I was looking at Blockbuster online and apparently you can get games now as well as DVD’s. That’s pretty cool. Anyone use BB online?


#14

This is good…
I want to turn off the physical DVD portion as my wife NEVER EVER EVER EVER EVAH uses it despite wanting to keep it. when we want a DVD we go to Redbox…Netflix by itself is good, but coupled with Redbox - thats where they both shine. I’m all for a price hike actually IF matters like the Sony issue posted by RC above can be hashed out with the extra money. I’d actually pay for a ‘premium’ service that got new movies…Netflix has done streaming movies ‘right’, the ‘On Demand’ crap that my cable provider (Verizon) puts up is garbage…and overpriced. It’s kind of funny how I went from pirating everything, to going legit, to WANTING to pay more so I can get better services heh…THAT my friends is maturity hahaha.

  • :bluu:

#15

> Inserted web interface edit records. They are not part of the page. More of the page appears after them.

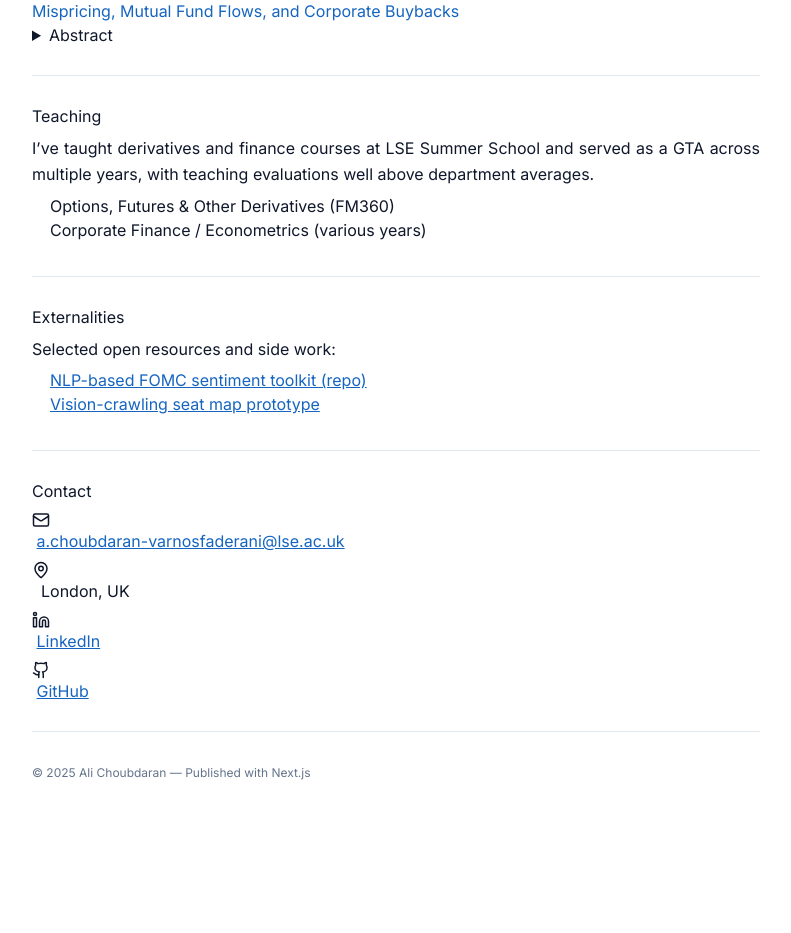
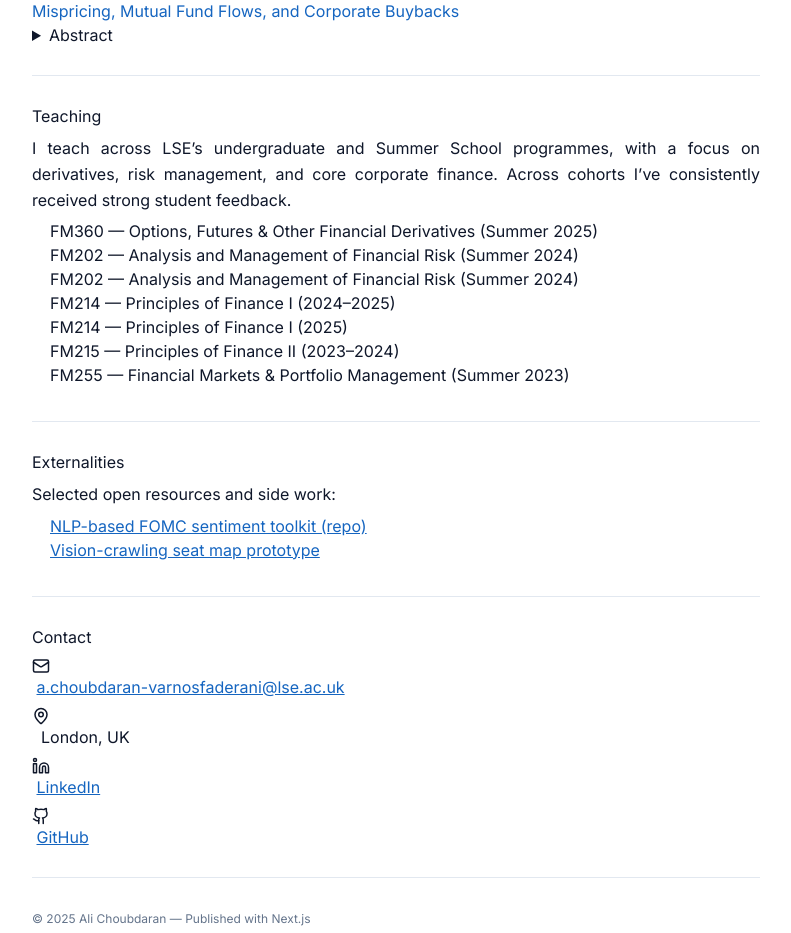
Before and after one commit to Xibalba92/ali-site, a Next.js app: page / in a window 1280 px wide. Shown: the part 940-1873 px from the top of the page, without its empty margins (414-1205 px from the left). Before the commit the page ends 1798 px from the top, so only its background shows below. Built offline with nearby package versions, Linux system fonts and the light colour scheme.

Commit message:
teaching

```diff
--- a/app/page.tsx
+++ b/app/page.tsx
@@ -188,15 +188,27 @@ export default function Page() {
 
           <Section id="teaching" title="Teaching">
             <p className="p-md">
-              I’ve taught derivatives and finance courses at LSE Summer School
-              and served as a GTA across multiple years, with teaching
-              evaluations well above department averages.
+              I teach across LSE’s undergraduate and Summer School programmes, with a focus on
+              derivatives, risk management, and core corporate finance. Across cohorts I’ve
+              consistently received strong student feedback.
             </p>
+
             <ul className="list">
-              <li>Options, Futures & Other Derivatives (FM360)</li>
-              <li>Corporate Finance / Econometrics (various years)</li>
+              {/* Summer School */}
+              <li>FM360 — Options, Futures & Other Financial Derivatives (Summer 2025)</li>
+              <li>FM202 — Analysis and Management of Financial Risk (Summer 2024)</li>
+              <li>FM202 — Analysis and Management of Financial Risk (Summer 2024)</li>
+
+              {/* Term-time teaching */}
+              <li>FM214 — Principles of Finance I (2024–2025)</li>
+              <li>FM214 — Principles of Finance I (2025)</li>
+              <li>FM215 — Principles of Finance II (2023–2024)</li>
+              <li>FM255 — Financial Markets & Portfolio Management (Summer 2023)</li>
             </ul>
+
+            {/* If you want to add evaluations later, just append (Evaluation: 4.x/5) to each line. */}
           </Section>
+
 
           <Section id="externalities" title="Externalities">
             <p className="p-md">Selected open resources and side work:</p>
```
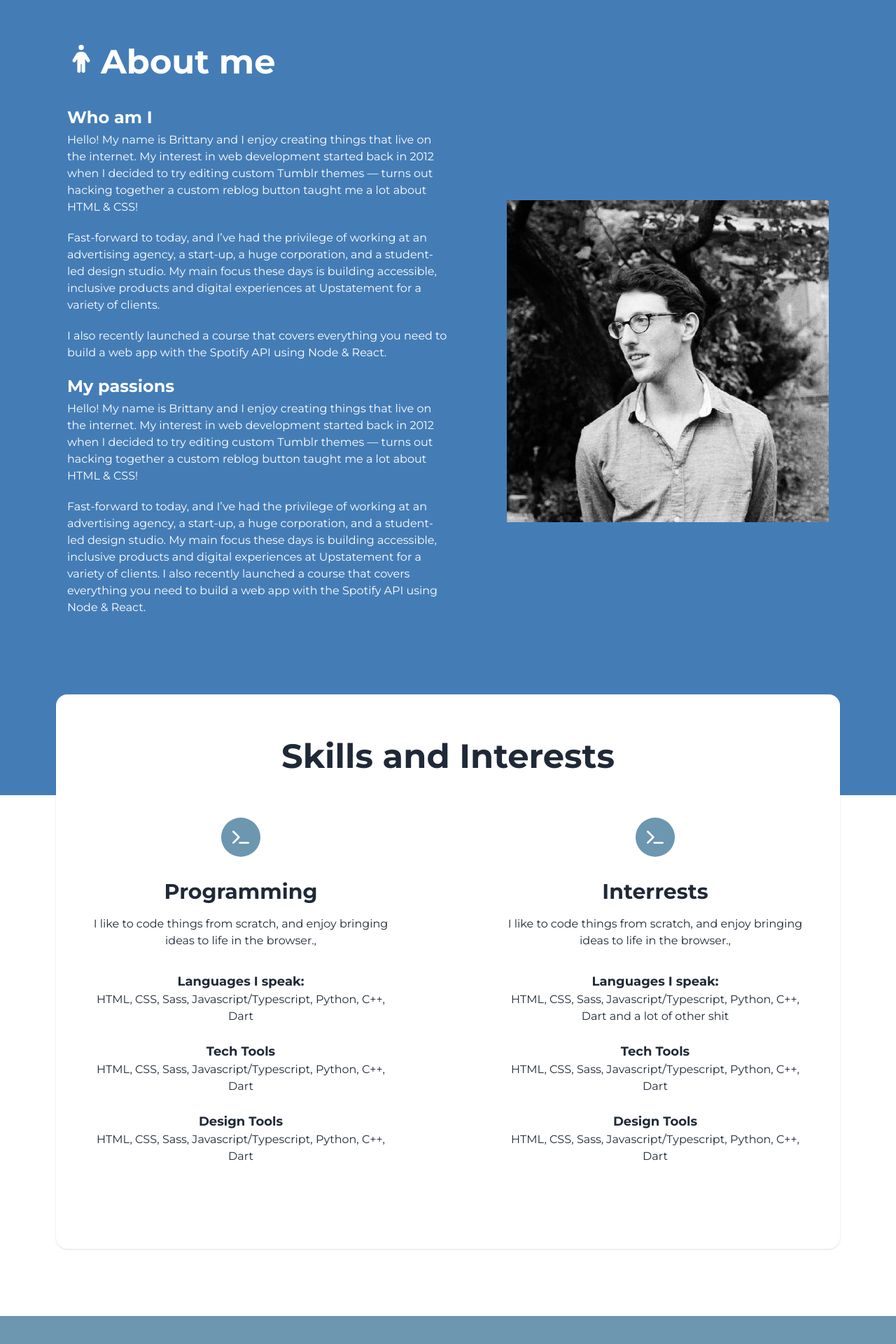
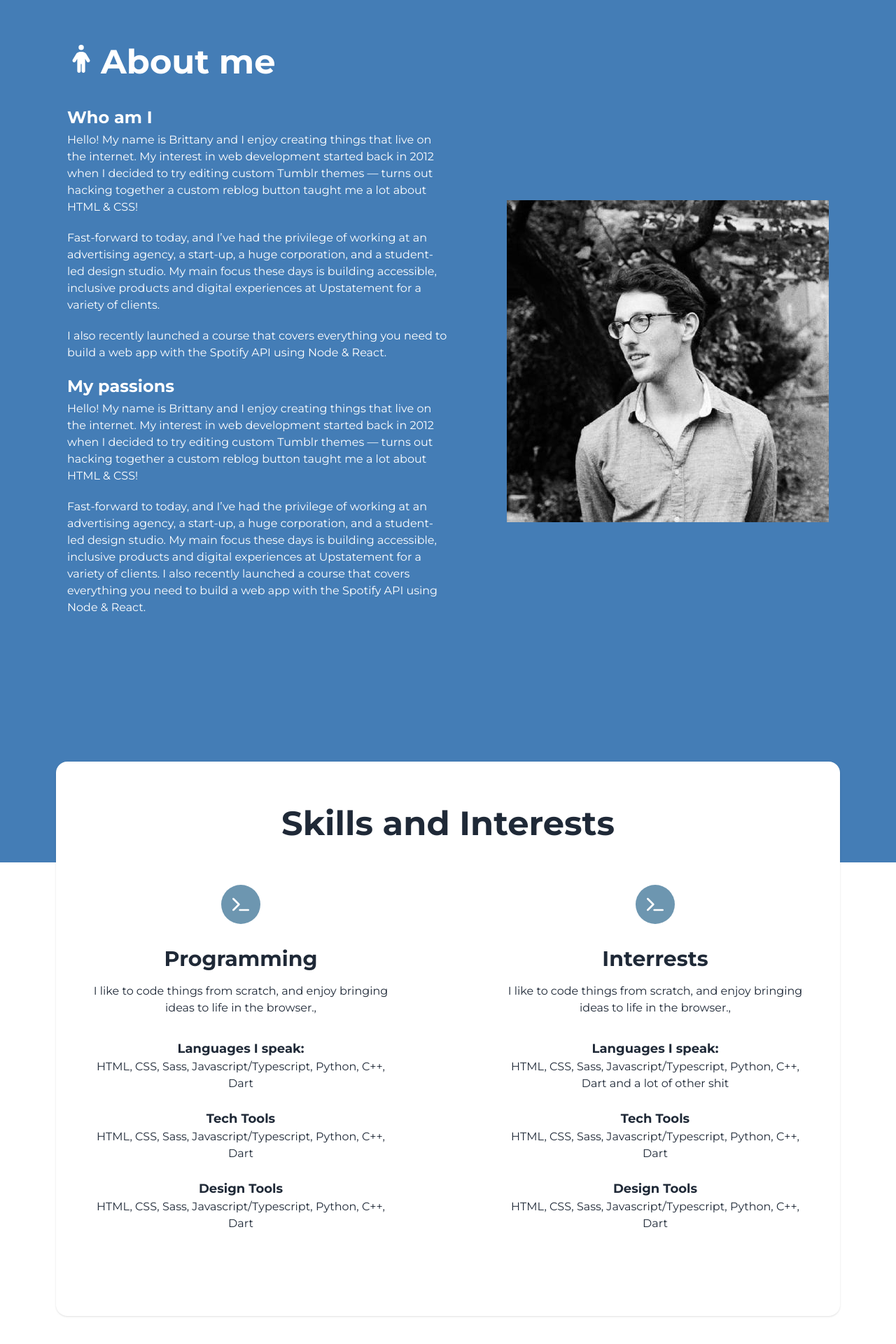
Before and after one commit to FeliMax/signore, a Next.js app: page / in a window 1280 px wide. Shown: the part 832-2752 px from the top of the page at 70% size. Built offline with nearby package versions, Linux system fonts and the light colour scheme.

Commit message:
TASK: fix spy on about me and skills transition

```diff
--- a/components/ProjectCard.tsx
+++ b/components/ProjectCard.tsx
@@ -29,7 +29,7 @@ export const ProjectCard = ({
                     />
                 </div>
                 <div className="text-center mt-auto px-8 pb-8 ">
-                    <h6>{name?.toUpperCase()}</h6>
+                    <h6 className="mb-2">{name?.toUpperCase()}</h6>
                     <p className="text-gray-500 ">{description}</p>
                 </div>
                 <div className="text-sm absolute bottom-0 right-0 bg-gray-300 pl-4 pr-2 py-1">
--- a/components/sections/AboutMe.tsx
+++ b/components/sections/AboutMe.tsx
@@ -10,7 +10,7 @@ export const AboutMe = () => {
     return (
         <section
             id="about"
-            className="pb-40 md:pb-64 pt-12 lg:pt-24 bg-secondary"
+            className="pb-24 md:pb-40 pt-12 lg:pt-24 bg-secondary"
         >
             <div className="container">
                 <div className="flex items-end gap-2 text-white mb-4 lg:mb-10">
--- a/components/sections/Skills.tsx
+++ b/components/sections/Skills.tsx
@@ -16,7 +16,9 @@ export interface SkillContent {
 export const Skills = () => {
     const skillData = content as SkillContent[];
     return (
-        <section id="skills" className="mb-24 mx-4">
+        <section id="skills" className="mb-24">
+            <div className="h-48 bg-secondary"></div>
+            <div className="mx-4">
                 <div className="container text-center px-3 md:px-12 w-full -mt-20 md:-mt-36 py-16 bg-white text-gray-800 rounded-2xl shadow">
                     <h2 className="mb-16">Skills and Interests</h2>
                     <div className=" flex flex-col md:flex-row justify-between md:gap-40">
@@ -51,6 +53,7 @@ export const Skills = () => {
                         })}
                     </div>
                 </div>
+            </div>
         </section>
     );
 };
```
Lines whose indentation alone changed are shown as unchanged.
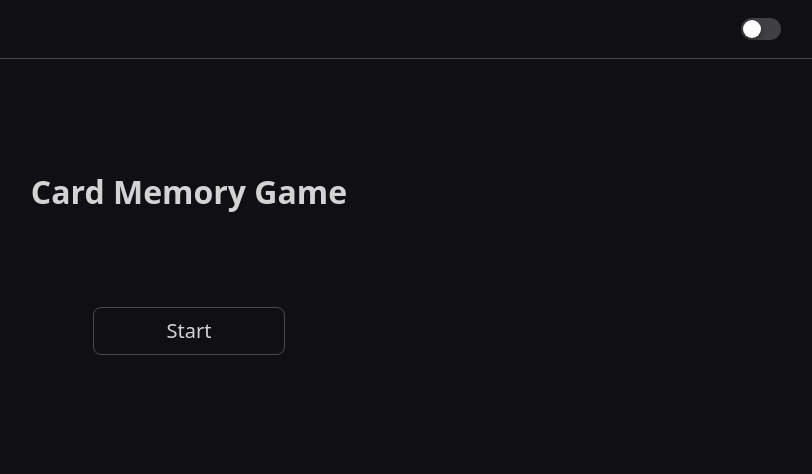
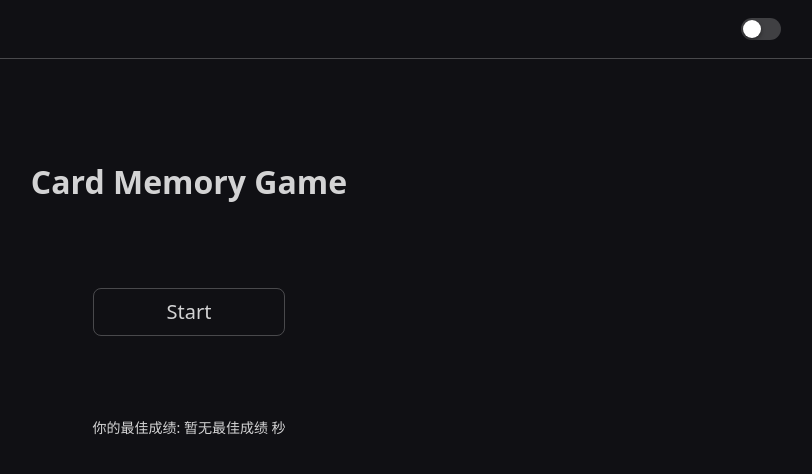
Before and after one commit to VaneBass/card-memory-game, a Vue app: page /#/ in a window 1280 px wide. Shown: the top 474 px of the page, without its empty margins (451-1263 px from the left). Built offline with nearby package versions, Linux system fonts and the light colour scheme.

Commit message:
添加新功能,记录最短用时;修复离开游戏页面时,卡片不重新排序的bug

```diff
--- a/src/pages/GamePage.vue
+++ b/src/pages/GamePage.vue
@@ -17,9 +17,10 @@
 import TheCard from "../components/TheCard.vue";
 import { NEl, useDialog } from "naive-ui";
 import { useCardStore } from "../store/cardStore";
-import { onMounted, ref } from "vue";
+import { onMounted, onUnmounted, ref } from "vue";
 import { shuffle } from "lodash-es";
 import { useRouter } from "vue-router";
+import { useTimeStore } from "../store/timeStore";
 
 let matchedCard = 0;
 let cardOne, cardTwo;
@@ -29,6 +30,8 @@ let cardStore = useCardStore();
 let cards = ref(cardStore.cards);
 cards.value = shuffle(cardStore.cards);
 
+let timeSotre = useTimeStore();
+
 let start = null;
 let end = null;
 
@@ -36,8 +39,14 @@ const router = useRouter();
 
 const dialog = useDialog();
 
+// 页面加载完成后，开始计时
 onMounted(() => {
   start = Date.now();
+});
+
+// 页面卸载时，卡片重新排序
+onUnmounted(() => {
+  shuffleCard();
 });
 
 // 卡片点击事件
@@ -73,7 +82,7 @@ function matchCards(content1, content2) {
     if (matchedCard === cards.value.length / 2) {
       end = Date.now();
       setTimeout(() => {
-        shuffleCard();
+        afterGameEnd();
         return;
       }, 1000);
     }
@@ -96,10 +105,16 @@ function matchCards(content1, content2) {
   }, 1000);
 }
 
-// 重置游戏界面，打乱卡片数组，重新计时
-function shuffleCard() {
-  matchedCard = 0;
-  cardOne = cardTwo = "";
+/*
+  一轮游戏结束后:
+  1. 保存最短时间记录
+  2. 弹出提示信息
+  3. 重新计算游戏用时
+  4. 打乱数组
+*/
+function afterGameEnd() {
+  // 保存最短时间
+  saveBestTime();
 
   // 弹出提示
   dialog.success({
@@ -116,7 +131,31 @@ function shuffleCard() {
     },
   });
 
+  // 重置游戏时间
   start = end = null;
+
+  // 打乱卡片数组
+  shuffleCard();
+}
+
+// 保存最佳成绩
+function saveBestTime() {
+  let usedTime = (end - start) / 1000;
+  let existingTime = Number(timeSotre.bestTime);
+
+  if (existingTime) {
+    timeSotre.bestTime = usedTime < existingTime ? usedTime : existingTime;
+  } else {
+    timeSotre.bestTime = usedTime;
+  }
+
+  localStorage.setItem("bestTime", timeSotre.bestTime);
+}
+
+// 重置游戏界面，打乱卡片数组
+function shuffleCard() {
+  matchedCard = 0;
+  cardOne = cardTwo = "";
 
   cards.value.forEach((card) => {
     card.isBack = true;
--- a/src/pages/HomePage.vue
+++ b/src/pages/HomePage.vue
@@ -7,28 +7,16 @@
           <n-button class="start">Start</n-button>
         </transition>
       </router-link>
+      <span>你的最佳成绩: {{ `${timeSotre.bestTime} 秒` || "暂无" }} </span>
     </div>
   </div>
 </template>
 
 <script setup>
 import { NButton } from "naive-ui";
-// import gsap from "gsap";
-// import { onBeforeRouteLeave } from "vue-router";
+import { useTimeStore } from "../store/timeStore";
 
-// function animationInOut(el) {
-//   onBeforeRouteLeave((to, from, next) => {
-//     gsap.to(el, {
-//       duration: 0.5,
-//       x: "-1000",
-//       autoAlpha: 0,
-//       ease: "power2.out",
-//       onComplete: () => {
-//         next();
-//       },
-//     });
-//   });
-// }
+let timeSotre = useTimeStore();
 </script>
 
 <style scoped>
@@ -39,9 +27,8 @@ import { NButton } from "naive-ui";
 
 .content-box .main-content {
   width: 100%;
-  height: 50%;
+  height: 60%;
   margin-top: 1rem;
-  /* background-color: bisque; */
 
   display: flex;
   flex-direction: column;
--- /dev/null
+++ b/src/store/timeStore.js
@@ -0,0 +1,14 @@
+import { defineStore } from "pinia";
+import { ref } from "vue";
+
+export const useTimeStore = defineStore("time", () => {
+  let localBestTime = localStorage.getItem("bestTime");
+
+  const bestTime = ref(null);
+
+  bestTime.value = localBestTime || "暂无最佳成绩";
+
+  return {
+    bestTime,
+  };
+});
```
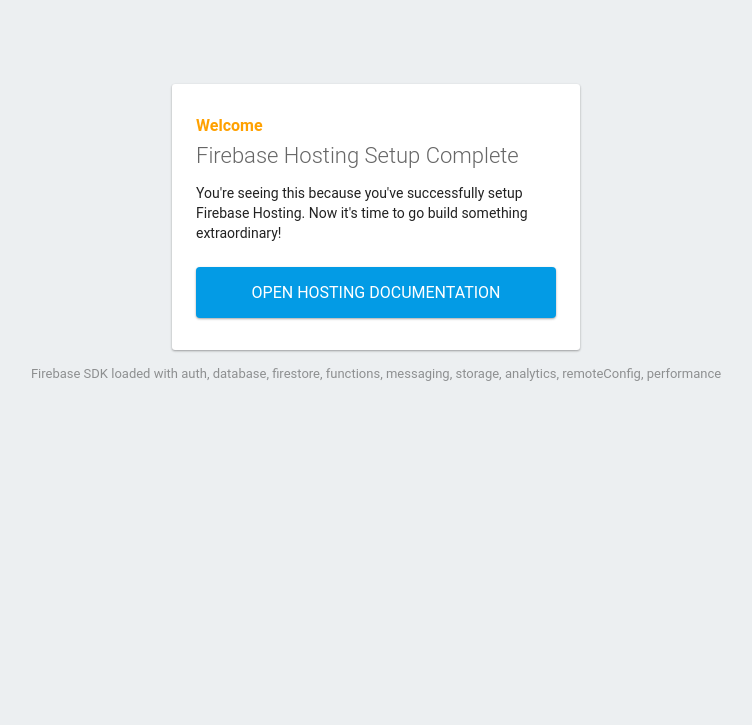
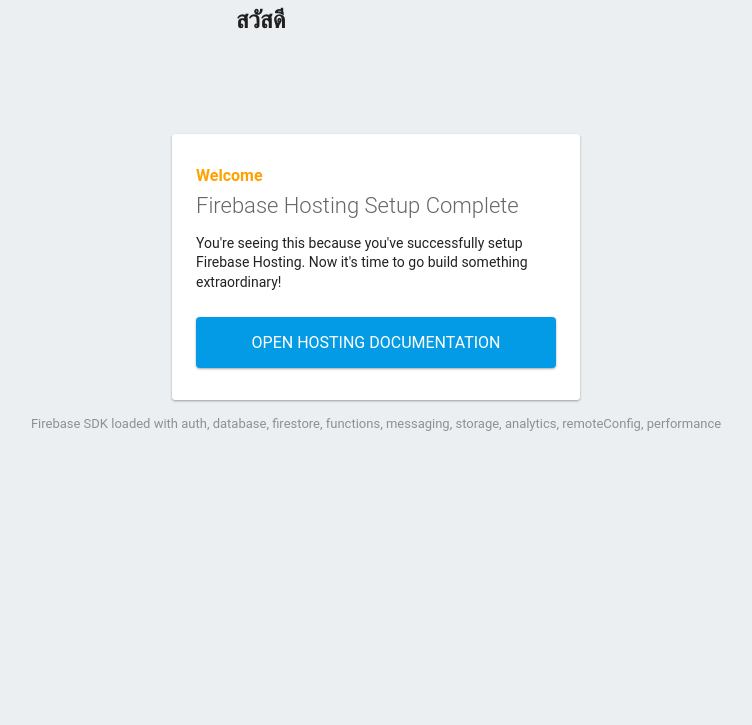
Before and after one commit to puuga/nu-early-2023-workshop-1, a plain HTML site: page public/index.html in a window 1280 px wide. Shown: the part 75-800 px from the top of the page, without its empty margins (264-1016 px from the left). Drawn offline with Linux system fonts and the light colour scheme; some packages are replaced by stand-ins of ours.

Commit message:
edit index

```diff
--- a/public/index.html
+++ b/public/index.html
@@ -41,6 +41,7 @@
   <body>
     <div style="margin-left: 500px;">
       <h1>Hello! wold </h1>
+      <h2>สวัสดี</h2>
     </div>
     <div id="message">
       <h2>Welcome</h2>
```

I’ll probably just go with the 8 dollar streaming, too. It’s been over a year since I got an actual disc from them.


#16

Sorry offtopic, but Gamefly’s awesome if you’re one of those “achievement/trophy hunter” people.


#17

Redbox or Blockbuster?

Streaming isn’t even worth it unless I want to watch ancient movies and spend all day trying to find something decent to add to the Q. Streaming seems best for those who want to catch up on missed network TV shows. So pretty much they are making you pay for streaming which was a throw in bonus before.

tisk tisk netflix. shame. You really did forget what made your subscriber-ship explode in the first place. Value on my dollar.


#18

Blockbuster still exists?


#19

it’s interesting, that article is very anti-netflix (here are some netflix alternatives!), written by CNN which is owned by time warner, the CEO of which is starting competing companies


#20

i dont use netflix streaming because they have a worthless selection of movies

i actually prefer blockbuster but too bad they’re all going out of business, i guess i’ll try the redbox i keep seeing outside the grocery stores. but one of my favorite memories was just going to blockbusters with my buddies while drunk/high and making fun of the various movies before picking one. it was the entire experience itself that made it magical

ah life before the internets